Exercise brief> From the entries that follow, extract each line holding the string "simctl".

(Extracted records)

┌──

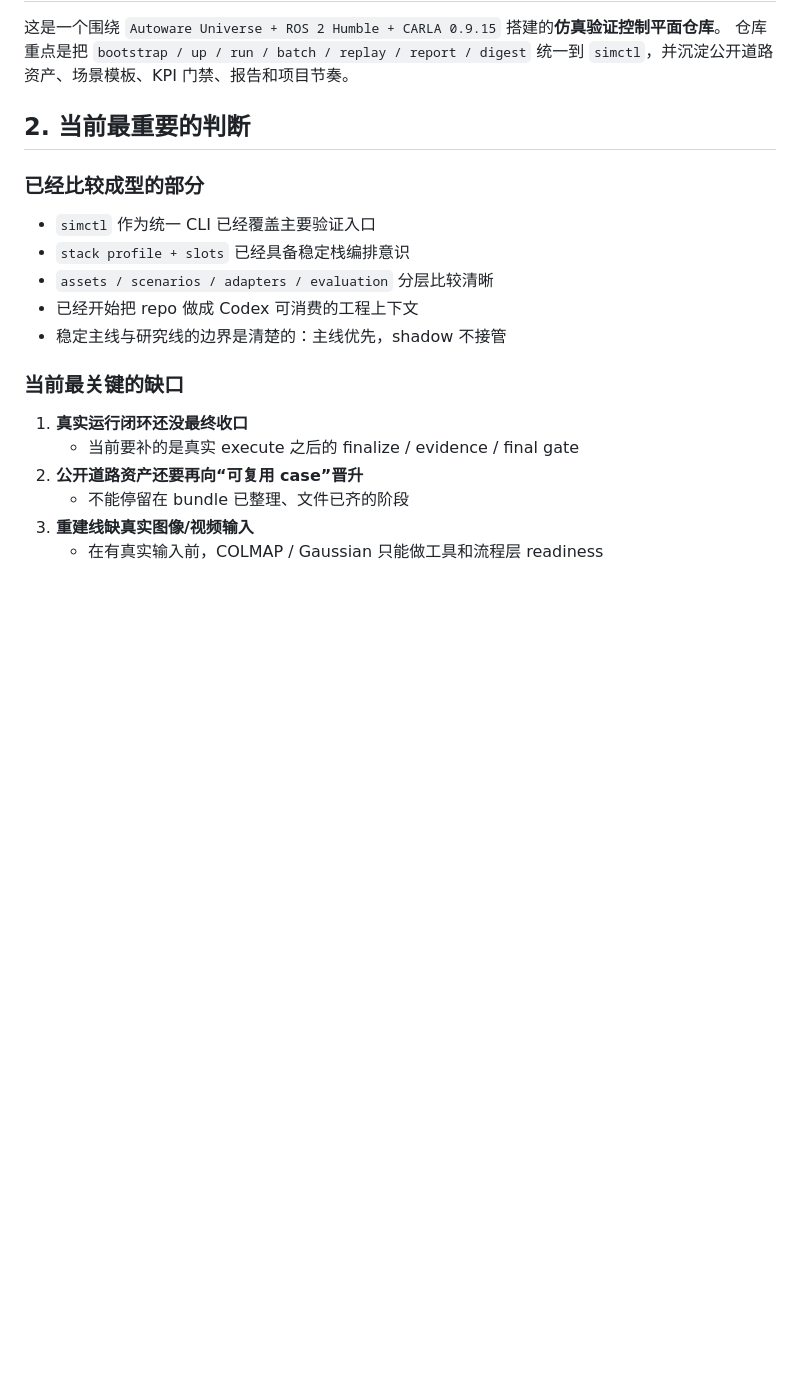
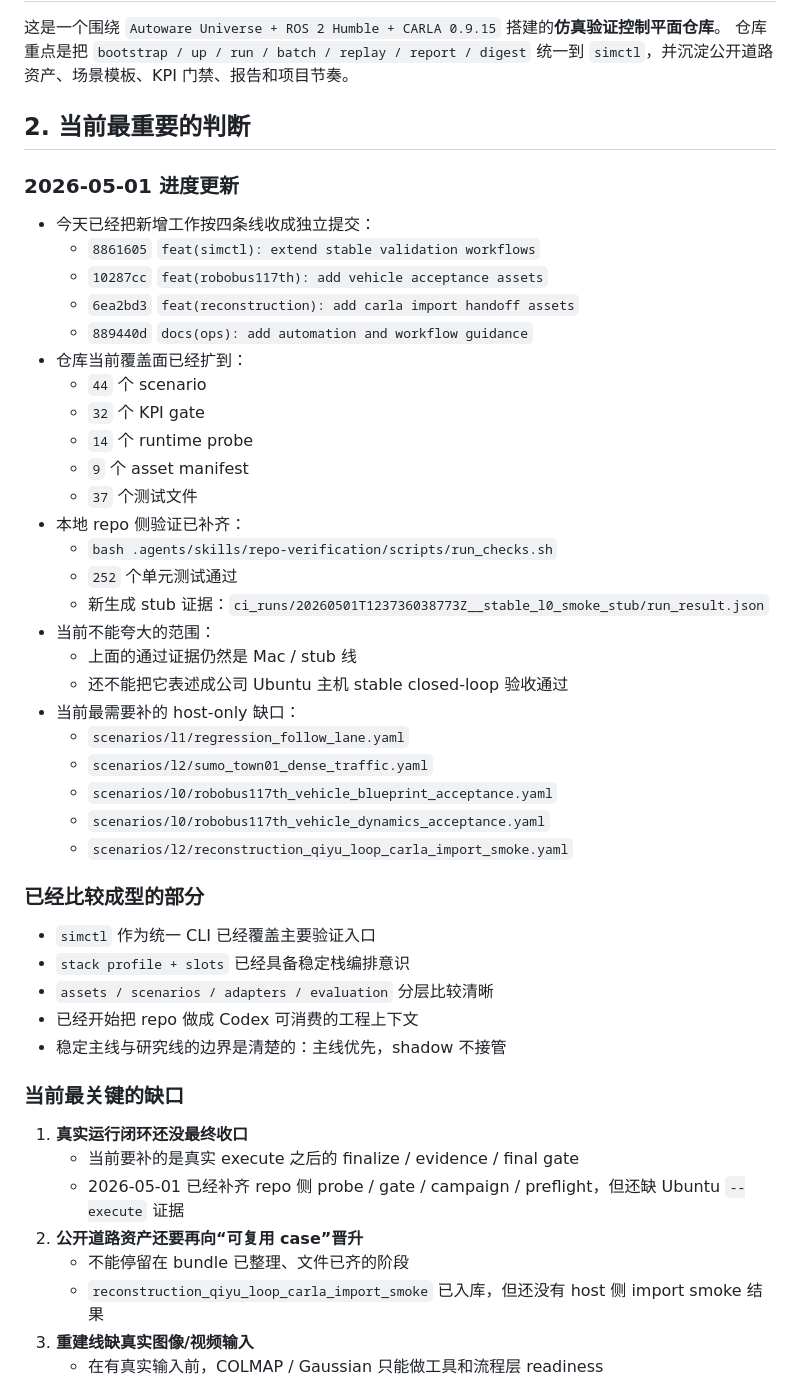
Before and after one commit to 77zmf/PIX-Simulation-Validation-Platform, a Markdown page: docs/CODEX_PROJECT_SNAPSHOT_CN.md, the part around the change. Rendered like a GitHub page; blank space fills up the shorter version.

Commit message:
docs(snapshot): update repo progress after split commits

```diff
--- a/docs/CODEX_PROJECT_SNAPSHOT_CN.md
+++ b/docs/CODEX_PROJECT_SNAPSHOT_CN.md
@@ -10,6 +10,32 @@
 
 ## 2. 当前最重要的判断
 
+### 2026-05-01 进度更新
+- 今天已经把新增工作按四条线收成独立提交：
+  - `8861605` `feat(simctl): extend stable validation workflows`
+  - `10287cc` `feat(robobus117th): add vehicle acceptance assets`
+  - `6ea2bd3` `feat(reconstruction): add carla import handoff assets`
+  - `889440d` `docs(ops): add automation and workflow guidance`
+- 仓库当前覆盖面已经扩到：
+  - `44` 个 scenario
+  - `32` 个 KPI gate
+  - `14` 个 runtime probe
+  - `9` 个 asset manifest
+  - `37` 个测试文件
+- 本地 repo 侧验证已补齐：
+  - `bash .agents/skills/repo-verification/scripts/run_checks.sh`
+  - `252` 个单元测试通过
+  - 新生成 stub 证据：`ci_runs/20260501T123736038773Z__stable_l0_smoke_stub/run_result.json`
+- 当前不能夸大的范围：
+  - 上面的通过证据仍然是 Mac / stub 线
+  - 还不能把它表述成公司 Ubuntu 主机 stable closed-loop 验收通过
+- 当前最需要补的 host-only 缺口：
+  - `scenarios/l1/regression_follow_lane.yaml`
+  - `scenarios/l2/sumo_town01_dense_traffic.yaml`
+  - `scenarios/l0/robobus117th_vehicle_blueprint_acceptance.yaml`
+  - `scenarios/l0/robobus117th_vehicle_dynamics_acceptance.yaml`
+  - `scenarios/l2/reconstruction_qiyu_loop_carla_import_smoke.yaml`
+
 ### 已经比较成型的部分
 - `simctl` 作为统一 CLI 已经覆盖主要验证入口
 - `stack profile + slots` 已经具备稳定栈编排意识
@@ -20,8 +46,10 @@
 ### 当前最关键的缺口
 1. **真实运行闭环还没最终收口**
    - 当前要补的是真实 execute 之后的 finalize / evidence / final gate
+   - 2026-05-01 已经补齐 repo 侧 probe / gate / campaign / preflight，但还缺 Ubuntu `--execute` 证据
 2. **公开道路资产还要再向“可复用 case”晋升**
    - 不能停留在 bundle 已整理、文件已齐的阶段
+   - `reconstruction_qiyu_loop_carla_import_smoke` 已入库，但还没有 host 侧 import smoke 结果
 3. **重建线缺真实图像/视频输入**
    - 在有真实输入前，COLMAP / Gaussian 只能做工具和流程层 readiness
 
```
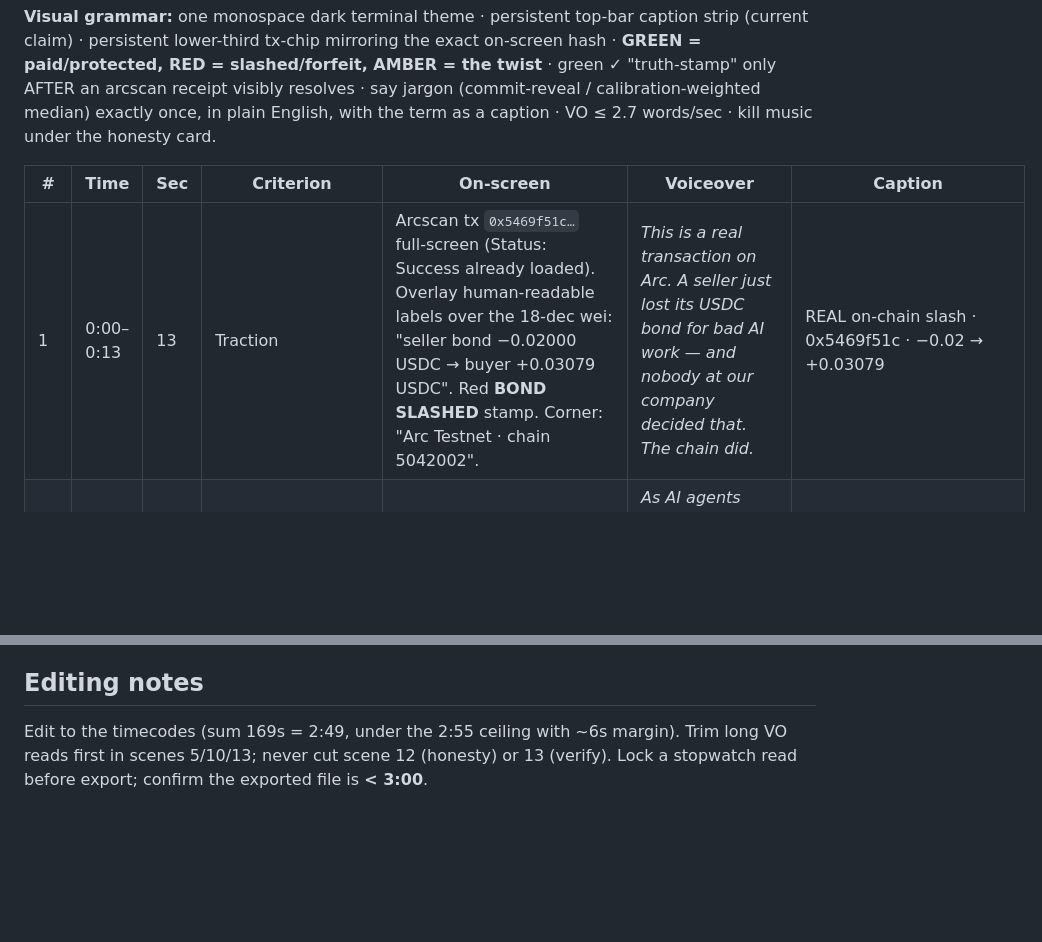
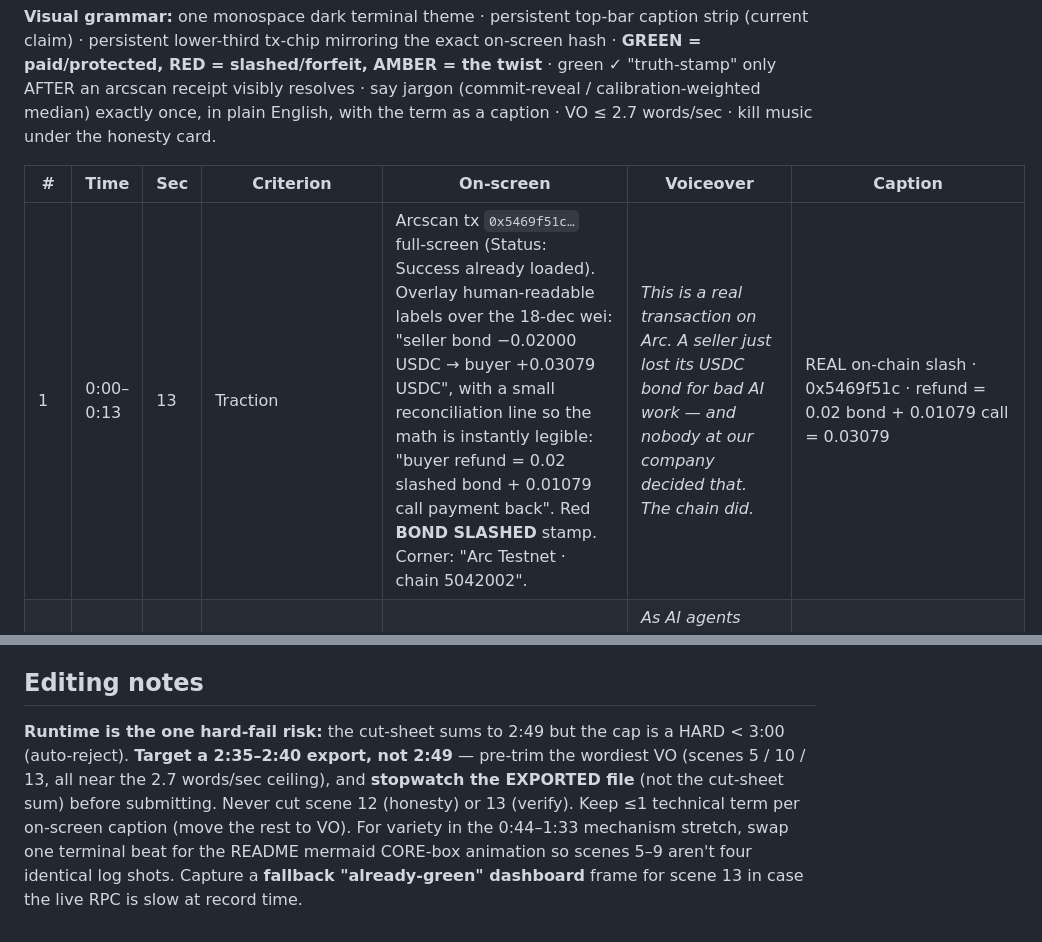
Before and after one commit to Ccheh/bazaar, a Markdown page: DEMO_SCRIPT.md, 2 parts joined by grey strips. Drawn GitHub-style; blank space fills up the shorter version.

```diff
--- a/DEMO_SCRIPT.md
+++ b/DEMO_SCRIPT.md
@@ -9,7 +9,7 @@
 
 | # | Time | Sec | Criterion | On-screen | Voiceover | Caption |
 |---|---|---|---|---|---|---|
-| 1 | 0:00–0:13 | 13 | Traction | Arcscan tx `0x5469f51c…` full-screen (Status: Success already loaded). Overlay human-readable labels over the 18-dec wei: "seller bond −0.02000 USDC → buyer +0.03079 USDC". Red **BOND SLASHED** stamp. Corner: "Arc Testnet · chain 5042002". | *This is a real transaction on Arc. A seller just lost its USDC bond for bad AI work — and nobody at our company decided that. The chain did.* | REAL on-chain slash · 0x5469f51c · −0.02 → +0.03079 |
+| 1 | 0:00–0:13 | 13 | Traction | Arcscan tx `0x5469f51c…` full-screen (Status: Success already loaded). Overlay human-readable labels over the 18-dec wei: "seller bond −0.02000 USDC → buyer +0.03079 USDC", with a small reconciliation line so the math is instantly legible: "buyer refund = 0.02 slashed bond + 0.01079 call payment back". Red **BOND SLASHED** stamp. Corner: "Arc Testnet · chain 5042002". | *This is a real transaction on Arc. A seller just lost its USDC bond for bad AI work — and nobody at our company decided that. The chain did.* | REAL on-chain slash · 0x5469f51c · refund = 0.02 bond + 0.01079 call = 0.03079 |
 | 2 | 0:13–0:25 | 12 | Intro | Title card over dim terminal: "BAZAAR — proof-of-quality nanopayments". Problem line types in. 3-icon strip: pay sub-cent USDC → grade → bad work = bond slashed. Text credit (no face): "Builder: prior Arc-hackathon winner · MSc Data Science, Sheffield". | *As AI agents start hiring other agents, two things are missing: paying a fraction of a cent per call, and knowing the paid work was actually good. Bazaar is that accountability layer — on Arc, native USDC.* | Bazaar · accountability layer for agent-to-agent AI |
 | 3 | 0:25–0:30 | 5 | Circle | Architecture strip lights L→R: Arc·native USDC → Circle ERC-8004 IdentityRegistry → Circle DCW → CrucibleMarketV7 + ScalarResolverV10. | *It's composed, not reinvented: Circle's ERC-8004 identity, Circle wallets, and contracts already live on Arc. Zero new Solidity.* | Built on Arc + Circle + reused contracts · zero new Solidity |
 | 4 | 0:30–0:44 | 14 | Agentic | `npm run trustless` — sped-up real log: bond deposit, "V1 0/100 via llm:deepseek-v4-pro", "V2 … deepseek-v4-flash". Badge: "⏩ sped-up · real 30+30-min windows". Side 3-node diagram. | *Here's the mechanism. A seller stakes a USDC bond and does real work. A buyer pays per call and can dispute. But the grade that moves money isn't ours — independent validators stake their own USDC and score the work.* | npm run trustless · staked validators · distinct model each |
@@ -46,4 +46,9 @@
 Screen-record **the live dashboard** at `https://ccheh.github.io/bazaar/` loading and the badges flipping to "✓ confirmed · block N" (it calls Arc RPC live from the browser — CORS verified). If a badge is slow, the page falls back to an Arcscan link, so always cut on a green/summary state. Also grab a ~1s `npm run verify` terminal pass as the CLI equivalent. The dashboard doubles as the "displayable" artifact — it is GitHub-hosted (Pages), not a live server, so it is not the submission's optional "live link".
 
 ## Editing notes
-Edit to the timecodes (sum 169s = 2:49, under the 2:55 ceiling with ~6s margin). Trim long VO reads first in scenes 5/10/13; never cut scene 12 (honesty) or 13 (verify). Lock a stopwatch read before export; confirm the exported file is **< 3:00**.
+**Runtime is the one hard-fail risk:** the cut-sheet sums to 2:49 but the cap is a HARD < 3:00 (auto-reject).
+**Target a 2:35–2:40 export, not 2:49** — pre-trim the wordiest VO (scenes 5 / 10 / 13, all near the 2.7 words/sec
+ceiling), and **stopwatch the EXPORTED file** (not the cut-sheet sum) before submitting. Never cut scene 12 (honesty)
+or 13 (verify). Keep ≤1 technical term per on-screen caption (move the rest to VO). For variety in the 0:44–1:33
+mechanism stretch, swap one terminal beat for the README mermaid CORE-box animation so scenes 5–9 aren't four identical
+log shots. Capture a **fallback "already-green" dashboard** frame for scene 13 in case the live RPC is slow at record time.
```
Also changed, not shown: README.md (+19 -4 lines).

└──

Response area>
+  - `8861605` `feat(simctl): extend stable validation workflows`
 - `simctl` 作为统一 CLI 已经覆盖主要验证入口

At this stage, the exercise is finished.